§ **TASK STATEMENT**
Which lines in the records below contain the word "ticket"? Report each of them.

§ **GIVEN INFORMATION**
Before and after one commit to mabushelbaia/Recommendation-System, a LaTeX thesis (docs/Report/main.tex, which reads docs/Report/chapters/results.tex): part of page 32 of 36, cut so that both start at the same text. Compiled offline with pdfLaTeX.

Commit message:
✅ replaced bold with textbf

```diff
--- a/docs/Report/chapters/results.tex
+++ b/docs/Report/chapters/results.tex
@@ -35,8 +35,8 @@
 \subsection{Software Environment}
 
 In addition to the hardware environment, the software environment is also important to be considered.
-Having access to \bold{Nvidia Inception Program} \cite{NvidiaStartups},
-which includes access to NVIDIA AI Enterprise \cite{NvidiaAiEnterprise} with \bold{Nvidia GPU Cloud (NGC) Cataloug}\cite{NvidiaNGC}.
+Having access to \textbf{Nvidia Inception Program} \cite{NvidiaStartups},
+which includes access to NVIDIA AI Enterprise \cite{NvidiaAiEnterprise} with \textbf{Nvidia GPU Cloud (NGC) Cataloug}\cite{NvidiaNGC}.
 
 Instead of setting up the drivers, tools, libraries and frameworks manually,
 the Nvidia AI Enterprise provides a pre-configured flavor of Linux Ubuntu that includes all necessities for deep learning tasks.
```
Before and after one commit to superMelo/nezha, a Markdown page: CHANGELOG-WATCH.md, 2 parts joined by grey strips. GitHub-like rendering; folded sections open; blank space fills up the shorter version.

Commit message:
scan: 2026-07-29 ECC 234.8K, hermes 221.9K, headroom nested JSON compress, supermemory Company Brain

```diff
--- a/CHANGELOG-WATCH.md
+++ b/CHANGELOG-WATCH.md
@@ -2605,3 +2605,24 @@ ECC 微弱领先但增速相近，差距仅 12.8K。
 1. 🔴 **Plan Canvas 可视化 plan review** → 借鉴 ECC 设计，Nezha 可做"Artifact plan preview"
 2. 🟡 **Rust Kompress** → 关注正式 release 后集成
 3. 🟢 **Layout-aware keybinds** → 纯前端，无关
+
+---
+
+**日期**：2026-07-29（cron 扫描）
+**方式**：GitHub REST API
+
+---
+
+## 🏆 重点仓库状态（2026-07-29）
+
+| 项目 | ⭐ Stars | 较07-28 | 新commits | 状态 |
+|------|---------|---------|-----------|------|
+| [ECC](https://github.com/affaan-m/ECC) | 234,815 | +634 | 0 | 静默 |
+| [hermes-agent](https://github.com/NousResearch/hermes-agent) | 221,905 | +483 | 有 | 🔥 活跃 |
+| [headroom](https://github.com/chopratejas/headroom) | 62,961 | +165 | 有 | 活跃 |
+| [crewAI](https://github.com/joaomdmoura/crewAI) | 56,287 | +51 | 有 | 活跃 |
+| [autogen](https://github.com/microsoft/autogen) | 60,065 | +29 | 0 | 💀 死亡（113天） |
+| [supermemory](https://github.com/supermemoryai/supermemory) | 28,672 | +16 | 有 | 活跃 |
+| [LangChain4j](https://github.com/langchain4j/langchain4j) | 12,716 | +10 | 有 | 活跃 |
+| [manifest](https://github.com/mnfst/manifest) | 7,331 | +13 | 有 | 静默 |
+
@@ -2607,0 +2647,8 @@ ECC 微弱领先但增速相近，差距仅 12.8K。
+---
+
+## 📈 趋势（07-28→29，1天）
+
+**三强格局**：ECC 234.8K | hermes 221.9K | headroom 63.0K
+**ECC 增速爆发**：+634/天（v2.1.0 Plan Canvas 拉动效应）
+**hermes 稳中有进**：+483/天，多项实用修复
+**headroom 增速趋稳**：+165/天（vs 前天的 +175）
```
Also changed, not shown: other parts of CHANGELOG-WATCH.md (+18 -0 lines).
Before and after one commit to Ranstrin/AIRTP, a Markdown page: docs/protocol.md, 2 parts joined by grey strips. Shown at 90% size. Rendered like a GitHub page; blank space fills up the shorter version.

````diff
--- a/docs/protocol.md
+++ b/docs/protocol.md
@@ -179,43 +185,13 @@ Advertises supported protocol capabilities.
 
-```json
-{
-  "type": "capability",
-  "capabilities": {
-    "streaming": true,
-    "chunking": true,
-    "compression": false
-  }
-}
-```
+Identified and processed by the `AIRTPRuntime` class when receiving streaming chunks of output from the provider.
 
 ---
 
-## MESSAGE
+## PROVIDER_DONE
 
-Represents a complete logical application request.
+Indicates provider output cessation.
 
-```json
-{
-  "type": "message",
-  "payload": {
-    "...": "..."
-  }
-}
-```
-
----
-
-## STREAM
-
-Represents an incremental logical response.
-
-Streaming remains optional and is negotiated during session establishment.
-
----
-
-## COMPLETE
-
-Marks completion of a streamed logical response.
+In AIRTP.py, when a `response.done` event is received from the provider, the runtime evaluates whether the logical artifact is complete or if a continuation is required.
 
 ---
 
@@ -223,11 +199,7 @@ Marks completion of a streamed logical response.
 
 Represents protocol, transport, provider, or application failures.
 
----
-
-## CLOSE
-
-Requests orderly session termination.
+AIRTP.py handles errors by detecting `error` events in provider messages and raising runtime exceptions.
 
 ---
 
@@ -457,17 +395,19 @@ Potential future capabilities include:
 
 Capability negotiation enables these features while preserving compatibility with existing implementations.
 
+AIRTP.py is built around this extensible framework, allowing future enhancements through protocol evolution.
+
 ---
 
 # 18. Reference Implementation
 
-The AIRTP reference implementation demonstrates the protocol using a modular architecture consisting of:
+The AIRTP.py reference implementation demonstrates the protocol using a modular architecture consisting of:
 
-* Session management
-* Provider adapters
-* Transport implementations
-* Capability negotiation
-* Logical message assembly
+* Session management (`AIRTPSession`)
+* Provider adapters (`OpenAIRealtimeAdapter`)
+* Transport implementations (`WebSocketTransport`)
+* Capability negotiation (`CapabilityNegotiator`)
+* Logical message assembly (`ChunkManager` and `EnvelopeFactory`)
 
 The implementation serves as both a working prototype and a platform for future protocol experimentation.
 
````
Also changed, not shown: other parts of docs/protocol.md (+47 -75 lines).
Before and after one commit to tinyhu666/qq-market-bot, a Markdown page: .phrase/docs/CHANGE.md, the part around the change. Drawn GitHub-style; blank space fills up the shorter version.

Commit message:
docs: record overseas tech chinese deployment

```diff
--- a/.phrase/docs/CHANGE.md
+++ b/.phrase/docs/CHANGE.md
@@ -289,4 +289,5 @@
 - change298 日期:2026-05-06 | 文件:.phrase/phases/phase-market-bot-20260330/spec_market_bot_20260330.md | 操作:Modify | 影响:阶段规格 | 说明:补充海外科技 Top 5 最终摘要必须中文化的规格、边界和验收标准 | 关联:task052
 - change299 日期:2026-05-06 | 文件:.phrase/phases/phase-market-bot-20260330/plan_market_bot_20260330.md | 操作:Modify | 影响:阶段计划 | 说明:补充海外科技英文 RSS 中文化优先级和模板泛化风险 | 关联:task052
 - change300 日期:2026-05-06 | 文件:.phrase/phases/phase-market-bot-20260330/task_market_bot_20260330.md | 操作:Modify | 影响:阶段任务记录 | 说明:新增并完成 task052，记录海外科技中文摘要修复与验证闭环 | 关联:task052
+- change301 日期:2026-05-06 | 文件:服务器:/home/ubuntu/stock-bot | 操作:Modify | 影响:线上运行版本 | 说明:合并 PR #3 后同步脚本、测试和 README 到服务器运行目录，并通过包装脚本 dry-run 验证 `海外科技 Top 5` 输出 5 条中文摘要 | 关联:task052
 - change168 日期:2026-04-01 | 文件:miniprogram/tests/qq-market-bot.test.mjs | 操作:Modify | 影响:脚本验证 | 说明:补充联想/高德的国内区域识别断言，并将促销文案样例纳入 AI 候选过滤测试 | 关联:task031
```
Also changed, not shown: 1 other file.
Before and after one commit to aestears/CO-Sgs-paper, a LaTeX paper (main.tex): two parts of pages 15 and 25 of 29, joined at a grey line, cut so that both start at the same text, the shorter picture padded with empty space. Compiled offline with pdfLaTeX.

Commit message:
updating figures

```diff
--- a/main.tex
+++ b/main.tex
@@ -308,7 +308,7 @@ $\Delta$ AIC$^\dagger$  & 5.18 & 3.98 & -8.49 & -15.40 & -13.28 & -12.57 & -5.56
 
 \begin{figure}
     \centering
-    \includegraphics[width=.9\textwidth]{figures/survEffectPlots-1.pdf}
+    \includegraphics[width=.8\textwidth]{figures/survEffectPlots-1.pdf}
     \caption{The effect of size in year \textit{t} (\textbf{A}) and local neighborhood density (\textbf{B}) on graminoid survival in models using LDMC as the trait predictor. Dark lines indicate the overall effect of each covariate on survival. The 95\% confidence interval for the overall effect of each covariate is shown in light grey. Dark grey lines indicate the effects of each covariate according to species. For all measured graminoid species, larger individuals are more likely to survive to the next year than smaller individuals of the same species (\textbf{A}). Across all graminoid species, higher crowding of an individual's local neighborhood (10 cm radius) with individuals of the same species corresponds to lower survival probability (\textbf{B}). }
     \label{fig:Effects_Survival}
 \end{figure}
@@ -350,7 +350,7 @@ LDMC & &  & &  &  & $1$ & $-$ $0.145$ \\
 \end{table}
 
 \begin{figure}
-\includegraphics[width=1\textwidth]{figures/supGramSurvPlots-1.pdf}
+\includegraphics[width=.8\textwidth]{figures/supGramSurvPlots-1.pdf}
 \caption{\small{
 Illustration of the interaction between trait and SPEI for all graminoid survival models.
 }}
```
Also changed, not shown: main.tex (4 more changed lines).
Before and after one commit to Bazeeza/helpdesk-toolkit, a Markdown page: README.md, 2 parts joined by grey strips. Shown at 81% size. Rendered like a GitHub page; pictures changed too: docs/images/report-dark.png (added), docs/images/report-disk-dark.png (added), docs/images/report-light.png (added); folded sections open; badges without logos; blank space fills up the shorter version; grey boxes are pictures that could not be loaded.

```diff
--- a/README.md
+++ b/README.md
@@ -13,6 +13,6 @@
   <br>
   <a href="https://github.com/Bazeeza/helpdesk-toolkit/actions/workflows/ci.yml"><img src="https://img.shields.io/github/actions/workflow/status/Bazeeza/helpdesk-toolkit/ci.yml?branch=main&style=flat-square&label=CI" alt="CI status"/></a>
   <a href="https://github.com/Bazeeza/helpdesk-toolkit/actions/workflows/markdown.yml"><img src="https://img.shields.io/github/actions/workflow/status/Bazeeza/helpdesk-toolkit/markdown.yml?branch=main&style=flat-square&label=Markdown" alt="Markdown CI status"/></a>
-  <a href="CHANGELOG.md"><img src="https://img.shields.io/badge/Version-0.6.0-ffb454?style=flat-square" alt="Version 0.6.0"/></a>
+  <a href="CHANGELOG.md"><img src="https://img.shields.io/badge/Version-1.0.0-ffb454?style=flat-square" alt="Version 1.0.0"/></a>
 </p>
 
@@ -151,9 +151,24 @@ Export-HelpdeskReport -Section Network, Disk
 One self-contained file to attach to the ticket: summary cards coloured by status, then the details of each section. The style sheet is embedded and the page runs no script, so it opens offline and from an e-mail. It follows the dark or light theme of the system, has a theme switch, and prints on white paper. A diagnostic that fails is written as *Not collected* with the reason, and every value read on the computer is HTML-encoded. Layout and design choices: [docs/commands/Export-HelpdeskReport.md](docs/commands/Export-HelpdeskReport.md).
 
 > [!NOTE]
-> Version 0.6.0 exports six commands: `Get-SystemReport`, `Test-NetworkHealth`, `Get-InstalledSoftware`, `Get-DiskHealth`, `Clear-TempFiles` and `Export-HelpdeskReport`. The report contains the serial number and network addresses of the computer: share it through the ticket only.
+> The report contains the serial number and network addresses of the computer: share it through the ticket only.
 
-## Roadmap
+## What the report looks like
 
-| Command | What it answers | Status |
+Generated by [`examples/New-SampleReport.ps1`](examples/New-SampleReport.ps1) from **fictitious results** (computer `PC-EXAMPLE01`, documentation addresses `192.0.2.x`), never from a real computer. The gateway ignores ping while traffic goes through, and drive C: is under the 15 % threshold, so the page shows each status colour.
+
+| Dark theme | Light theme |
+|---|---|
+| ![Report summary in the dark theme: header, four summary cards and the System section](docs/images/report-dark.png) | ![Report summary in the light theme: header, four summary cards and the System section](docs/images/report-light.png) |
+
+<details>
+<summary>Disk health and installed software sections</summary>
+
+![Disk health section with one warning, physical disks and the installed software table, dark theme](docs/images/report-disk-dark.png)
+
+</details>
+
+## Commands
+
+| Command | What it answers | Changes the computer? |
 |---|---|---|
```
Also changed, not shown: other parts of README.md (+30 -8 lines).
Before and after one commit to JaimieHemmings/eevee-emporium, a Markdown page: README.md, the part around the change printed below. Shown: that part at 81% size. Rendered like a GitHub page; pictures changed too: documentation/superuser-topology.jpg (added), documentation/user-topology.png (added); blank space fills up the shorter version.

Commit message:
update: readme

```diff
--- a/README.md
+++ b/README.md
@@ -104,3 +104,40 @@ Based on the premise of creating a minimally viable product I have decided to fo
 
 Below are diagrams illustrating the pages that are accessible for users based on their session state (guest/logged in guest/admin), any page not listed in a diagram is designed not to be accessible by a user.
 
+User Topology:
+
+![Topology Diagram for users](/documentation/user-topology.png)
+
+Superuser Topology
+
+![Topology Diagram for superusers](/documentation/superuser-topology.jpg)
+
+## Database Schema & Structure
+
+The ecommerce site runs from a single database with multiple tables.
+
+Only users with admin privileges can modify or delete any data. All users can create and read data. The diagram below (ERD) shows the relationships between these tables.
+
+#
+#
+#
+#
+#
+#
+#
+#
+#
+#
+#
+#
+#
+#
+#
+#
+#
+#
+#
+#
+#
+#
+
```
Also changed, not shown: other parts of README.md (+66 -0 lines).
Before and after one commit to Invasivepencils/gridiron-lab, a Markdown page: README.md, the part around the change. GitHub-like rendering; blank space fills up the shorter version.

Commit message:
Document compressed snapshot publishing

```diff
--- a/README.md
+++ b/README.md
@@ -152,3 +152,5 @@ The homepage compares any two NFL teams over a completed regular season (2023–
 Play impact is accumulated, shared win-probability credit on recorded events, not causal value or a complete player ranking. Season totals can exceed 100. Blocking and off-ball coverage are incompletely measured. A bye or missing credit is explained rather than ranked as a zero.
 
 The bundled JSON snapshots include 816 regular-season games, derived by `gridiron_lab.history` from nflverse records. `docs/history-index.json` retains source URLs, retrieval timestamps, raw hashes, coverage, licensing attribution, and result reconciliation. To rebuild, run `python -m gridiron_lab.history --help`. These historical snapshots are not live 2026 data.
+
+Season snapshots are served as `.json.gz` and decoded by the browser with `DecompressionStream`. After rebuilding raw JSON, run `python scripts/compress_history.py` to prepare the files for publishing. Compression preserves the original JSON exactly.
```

§ **EXERCISE RESULT**
 One self-contained file to attach to the ticket: summary cards coloured by status, then the details of each section. The style sheet is embedded and the page runs no script, so it opens offline and from an e-mail. It follows the dark or light theme of the system, has a theme switch, and prints on white paper. A diagnostic that fails is written as *Not collected* with the reason, and every value read on the computer is HTML-encoded. Layout and design choices: [docs/commands/Export-HelpdeskReport.md](docs/commands/Export-HelpdeskReport.md).
-> Version 0.6.0 exports six commands: `Get-SystemReport`, `Test-NetworkHealth`, `Get-InstalledSoftware`, `Get-DiskHealth`, `Clear-TempFiles` and `Export-HelpdeskReport`. The report contains the serial number and network addresses of the computer: share it through the ticket only.
+> The report contains the serial number and network addresses of the computer: share it through the ticket only.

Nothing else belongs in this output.